→ **Activity**
Copy every record below exactly, leaving out any pictures.

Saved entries
━━━━━━━━━━━━━━━━━━━━━━━━━━━━━━
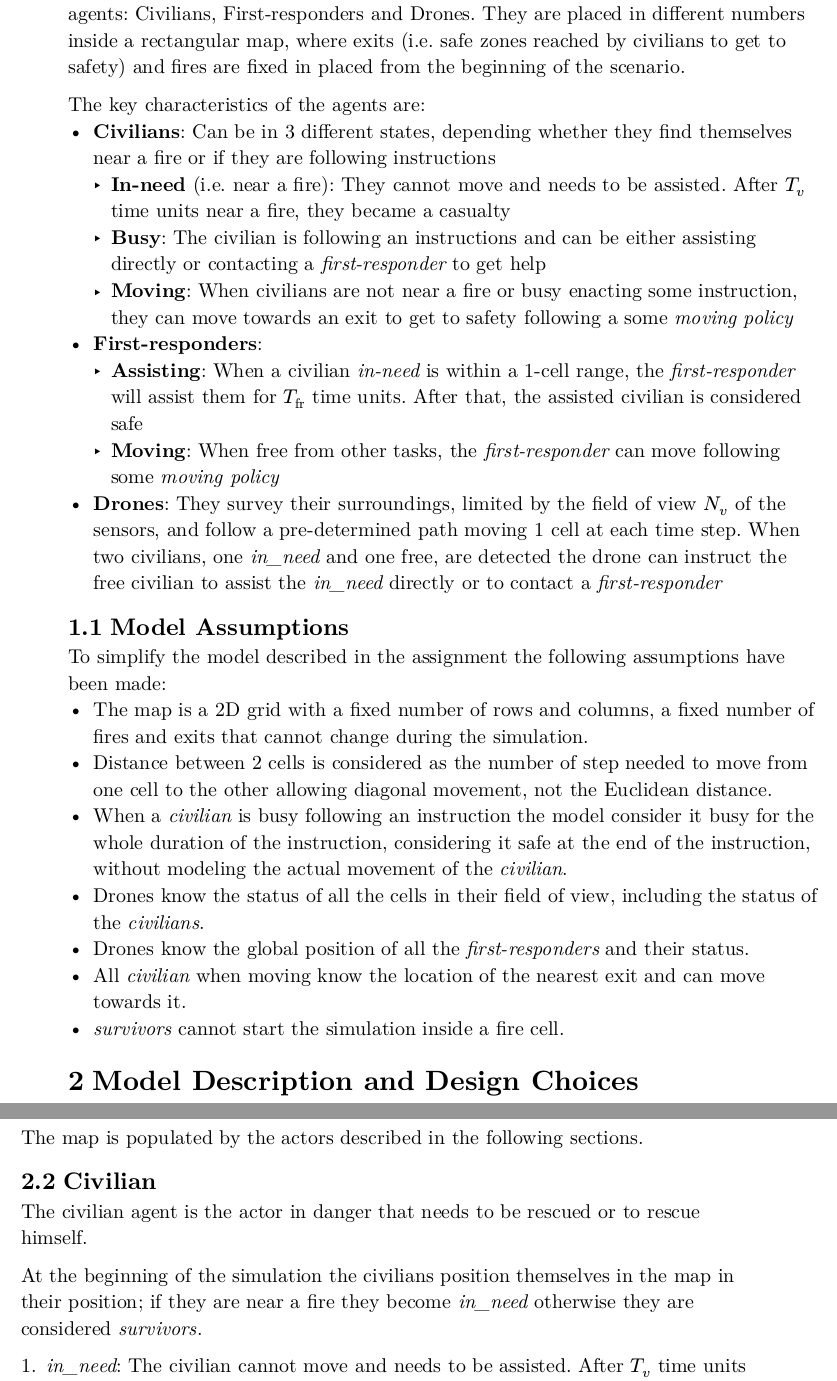
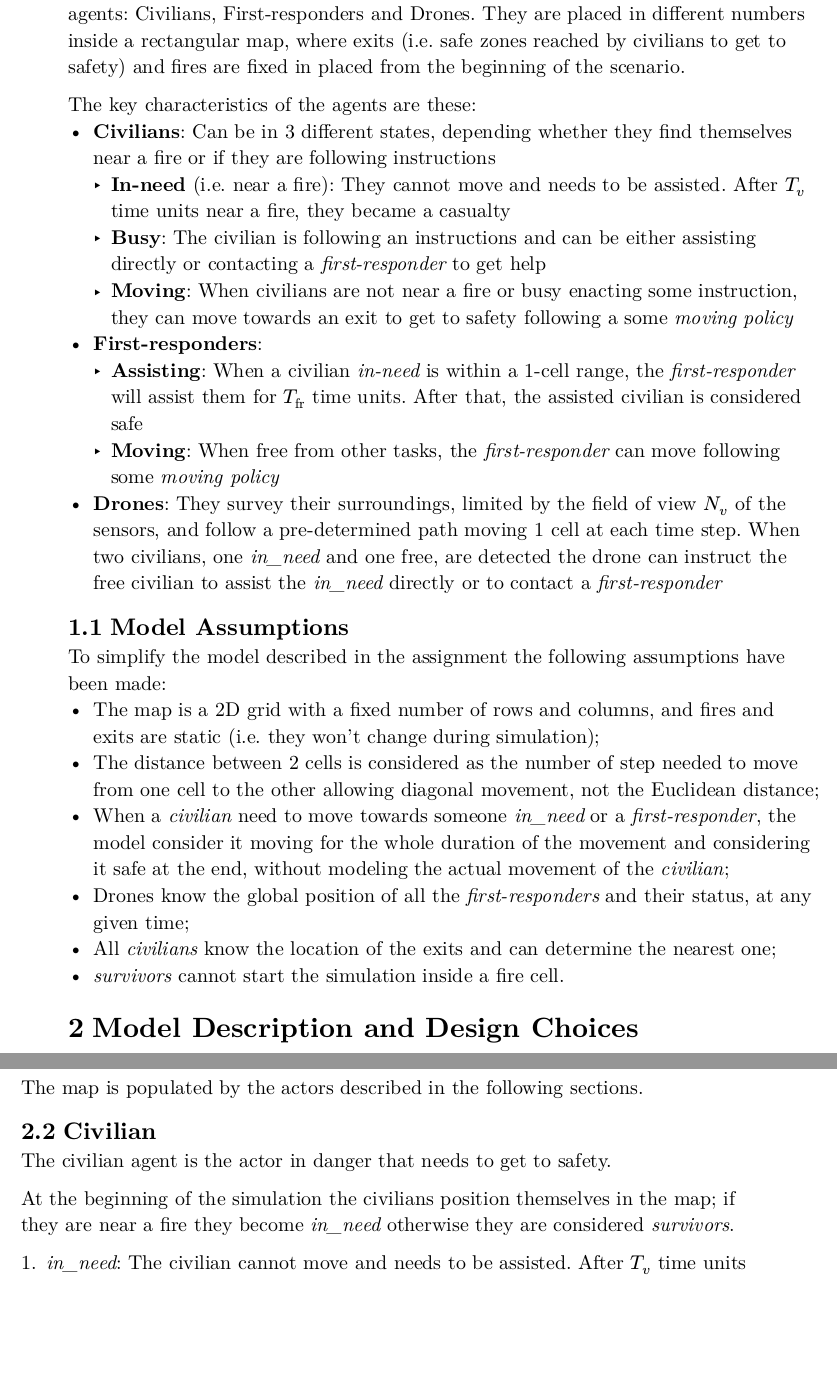
Before and after one commit to NidasioAlberto/formal-analysis-of-search-and-rescue-scenarios, a Typst document (report/main.typ): two parts of pages 3 and 4 of 6, joined at a grey line, cut so that both start at the same text, the shorter picture padded with empty space. The pictures show the PDF file report/main.pdf that the author committed with the source.

Commit message:
Corrected some sentences

```diff
--- a/report/main.typ
+++ b/report/main.typ
@@ -34,7 +34,7 @@ numbers inside a rectangular map, where exits (i.e. safe zones reached by
 civilians to get to safety) and fires are fixed in placed from the beginning of
 the scenario.
 
-The key characteristics of the agents are:
+The key characteristics of the agents are these:
 - *Civilians*: Can be in 3 different states, depending whether they find
   themselves near a fire or if they are following instructions
   - *In-need* (i.e. near a fire): They cannot move and needs to be assisted. After $T_v$ time
@@ -57,14 +57,12 @@ The key characteristics of the agents are:
 == Model Assumptions
 
 To simplify the model described in the assignment the following assumptions have been made:
-- The map is a 2D grid with a fixed number of rows and columns, a fixed number of fires and exits that cannot change during the simulation.
-- Distance between 2 cells is considered as the number of step needed to move from one cell to the other allowing diagonal movement, not the Euclidean distance.
-- When a _civilian_ is busy following an instruction the model consider it busy for the whole duration of the instruction, considering it safe at the end of the instruction, without modeling the actual movement of the _civilian_.
-- Drones know the status of all the cells in their field of view, including the status of the _civilians_.
-- Drones know the global position of all the _first-responders_ and their status.
-- All _civilian_ when moving know the location of the nearest exit and can move towards it.
+- The map is a 2D grid with a fixed number of rows and columns, and fires and exits are static (i.e. they won't change during simulation);
+- The distance between 2 cells is considered as the number of step needed to move from one cell to the other allowing diagonal movement, not the Euclidean distance;
+- When a _civilian_ need to move towards someone _in_need_ or a _first-responder_, the model consider it moving for the whole duration of the movement and considering it safe at the end, without modeling the actual movement of the _civilian_;
+- Drones know the global position of all the _first-responders_ and their status, at any given time;
+- All _civilians_ know the location of the exits and can determine the nearest one;
 - _survivors_ cannot start the simulation inside a fire cell.
-
 
 = Model Description and Design Choices
 
@@ -103,9 +101,9 @@ cell_t map[N_COLS][N_ROWS];
 The map is populated by the actors described in the following sections.
 
 == Civilian
-The civilian agent is the actor in danger that needs to be rescued or to rescue himself.
+The civilian agent is the actor in danger that needs to get to safety.
 
-At the beginning of the simulation the civilians position themselves in the map in their position; if they are near a fire they become _in_need_ otherwise they are considered _survivors_.
+At the beginning of the simulation the civilians position themselves in the map; if they are near a fire they become _in_need_ otherwise they are considered _survivors_.
 
 + _in_need_: The civilian cannot move and needs to be assisted. After $T_v$ time units near a fire, they became a casualty, if assisted in time they are considered safe. In both cases they leave the simulation freeing the map cell they were occupying.
 + _survivors_: The civilian moves towards an exit following a _moving policy_. If they are within a 1-cell range from an exit they are considered safe and leave the simulation freeing the map cell they were occupying.
```
Also changed, not shown: report/main.pdf.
━━━━━━━━━━━━━━━━━━━━━━━━━━━━━━
→ **Solution**
Before and after one commit to NidasioAlberto/formal-analysis-of-search-and-rescue-scenarios, a Typst document (report/main.typ): two parts of pages 3 and 4 of 6, joined at a grey line, cut so that both start at the same text, the shorter picture padded with empty space. The pictures show the PDF file report/main.pdf that the author committed with the source.

Commit message:
Corrected some sentences

```diff
--- a/report/main.typ
+++ b/report/main.typ
@@ -34,7 +34,7 @@ numbers inside a rectangular map, where exits (i.e. safe zones reached by
 civilians to get to safety) and fires are fixed in placed from the beginning of
 the scenario.
 
-The key characteristics of the agents are:
+The key characteristics of the agents are these:
 - *Civilians*: Can be in 3 different states, depending whether they find
   themselves near a fire or if they are following instructions
   - *In-need* (i.e. near a fire): They cannot move and needs to be assisted. After $T_v$ time
@@ -57,14 +57,12 @@ The key characteristics of the agents are:
 == Model Assumptions
 
 To simplify the model described in the assignment the following assumptions have been made:
-- The map is a 2D grid with a fixed number of rows and columns, a fixed number of fires and exits that cannot change during the simulation.
-- Distance between 2 cells is considered as the number of step needed to move from one cell to the other allowing diagonal movement, not the Euclidean distance.
-- When a _civilian_ is busy following an instruction the model consider it busy for the whole duration of the instruction, considering it safe at the end of the instruction, without modeling the actual movement of the _civilian_.
-- Drones know the status of all the cells in their field of view, including the status of the _civilians_.
-- Drones know the global position of all the _first-responders_ and their status.
-- All _civilian_ when moving know the location of the nearest exit and can move towards it.
+- The map is a 2D grid with a fixed number of rows and columns, and fires and exits are static (i.e. they won't change during simulation);
+- The distance between 2 cells is considered as the number of step needed to move from one cell to the other allowing diagonal movement, not the Euclidean distance;
+- When a _civilian_ need to move towards someone _in_need_ or a _first-responder_, the model consider it moving for the whole duration of the movement and considering it safe at the end, without modeling the actual movement of the _civilian_;
+- Drones know the global position of all the _first-responders_ and their status, at any given time;
+- All _civilians_ know the location of the exits and can determine the nearest one;
 - _survivors_ cannot start the simulation inside a fire cell.
-
 
 = Model Description and Design Choices
 
@@ -103,9 +101,9 @@ cell_t map[N_COLS][N_ROWS];
 The map is populated by the actors described in the following sections.
 
 == Civilian
-The civilian agent is the actor in danger that needs to be rescued or to rescue himself.
+The civilian agent is the actor in danger that needs to get to safety.
 
-At the beginning of the simulation the civilians position themselves in the map in their position; if they are near a fire they become _in_need_ otherwise they are considered _survivors_.
+At the beginning of the simulation the civilians position themselves in the map; if they are near a fire they become _in_need_ otherwise they are considered _survivors_.
 
 + _in_need_: The civilian cannot move and needs to be assisted. After $T_v$ time units near a fire, they became a casualty, if assisted in time they are considered safe. In both cases they leave the simulation freeing the map cell they were occupying.
 + _survivors_: The civilian moves towards an exit following a _moving policy_. If they are within a 1-cell range from an exit they are considered safe and leave the simulation freeing the map cell they were occupying.
```
Also changed, not shown: report/main.pdf.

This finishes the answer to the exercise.